• Exercise inputs:

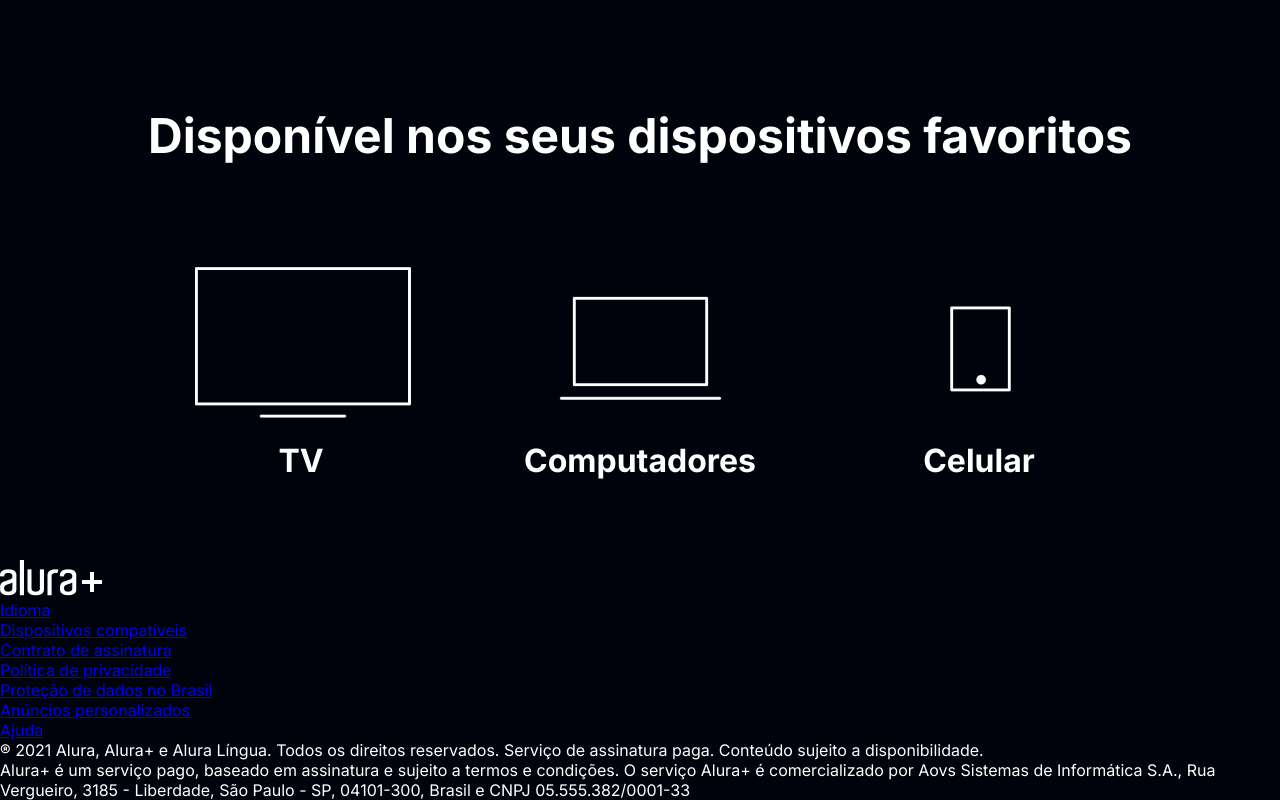
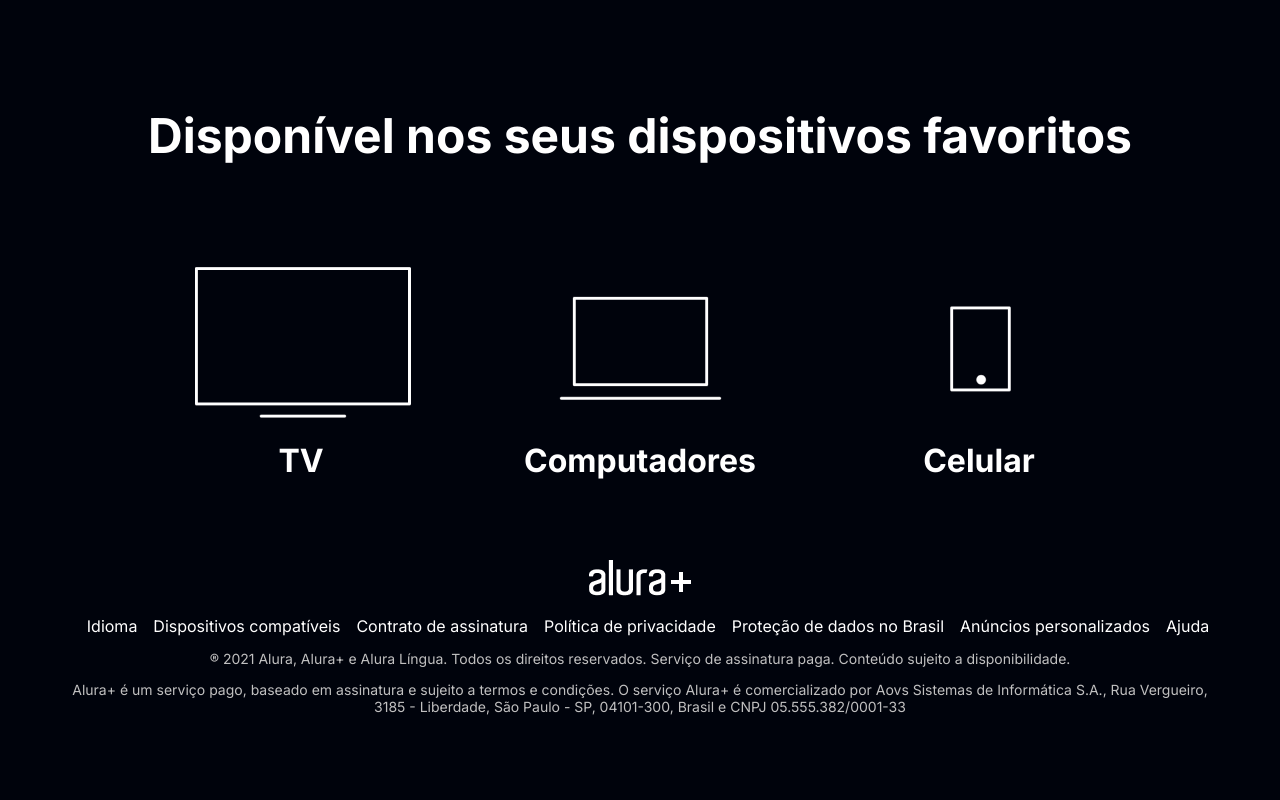
Before and after one commit to MarKG07/Alura-plus, a plain HTML site: page index.html in a window 1280 px wide. Shown: the part 3094-3894 px from the top of the page. After the commit the page ends 3873 px from the top, so only its background shows below. Drawn offline with Linux system fonts and the light colour scheme; files whose address does not match are found by name.

Commit message:
finalização e pseudoclasses

```diff
--- a/styles.css
+++ b/styles.css
@@ -6,6 +6,7 @@
     --botao: #167BF7;
     --cor-de-fundo: #00030C;
     --fonte-principal: 'Inter';
+    --botao-efeito: #014da9;
 }
 
 * {
@@ -62,6 +63,11 @@
     margin-bottom: 1em;
 }
 
+.container__botao:hover {
+    background-color: var(--botao-efeito);
+    transition-duration: 0.5s ;
+}
+
 .botao_secundario {
     background-color: transparent;
     border: 2px solid var(--cor-principal);
@@ -116,3 +122,32 @@
 .lista__item {
     font-size: 2em;
 }
+
+.rodape {
+    text-align: center;
+    margin: 4em;
+}
+
+.rodape__lista {
+    display: flex;
+    justify-content: center;
+    list-style-type: none;
+    margin-top: 1em;
+}
+
+
+.lista__link a {
+    text-decoration: none;
+    color: var(--cor-principal);
+    margin-left: 1em;
+}
+
+.lista__link a:hover {
+    color: var(--botao);
+}
+
+.rodape__texto {
+    margin: 1em 0;
+    color: var(--cor-secundaria);
+    font-size: 0.875em; /*14px*/
+}
```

• Exercise aim:
Write out the data above precisely. Pictures stay out.

• Output:
Before and after one commit to MarKG07/Alura-plus, a plain HTML site: page index.html in a window 1280 px wide. Shown: the part 3094-3894 px from the top of the page. After the commit the page ends 3873 px from the top, so only its background shows below. Drawn offline with Linux system fonts and the light colour scheme; files whose address does not match are found by name.

Commit message:
finalização e pseudoclasses

```diff
--- a/styles.css
+++ b/styles.css
@@ -6,6 +6,7 @@
     --botao: #167BF7;
     --cor-de-fundo: #00030C;
     --fonte-principal: 'Inter';
+    --botao-efeito: #014da9;
 }
 
 * {
@@ -62,6 +63,11 @@
     margin-bottom: 1em;
 }
 
+.container__botao:hover {
+    background-color: var(--botao-efeito);
+    transition-duration: 0.5s ;
+}
+
 .botao_secundario {
     background-color: transparent;
     border: 2px solid var(--cor-principal);
@@ -116,3 +122,32 @@
 .lista__item {
     font-size: 2em;
 }
+
+.rodape {
+    text-align: center;
+    margin: 4em;
+}
+
+.rodape__lista {
+    display: flex;
+    justify-content: center;
+    list-style-type: none;
+    margin-top: 1em;
+}
+
+
+.lista__link a {
+    text-decoration: none;
+    color: var(--cor-principal);
+    margin-left: 1em;
+}
+
+.lista__link a:hover {
+    color: var(--botao);
+}
+
+.rodape__texto {
+    margin: 1em 0;
+    color: var(--cor-secundaria);
+    font-size: 0.875em; /*14px*/
+}
```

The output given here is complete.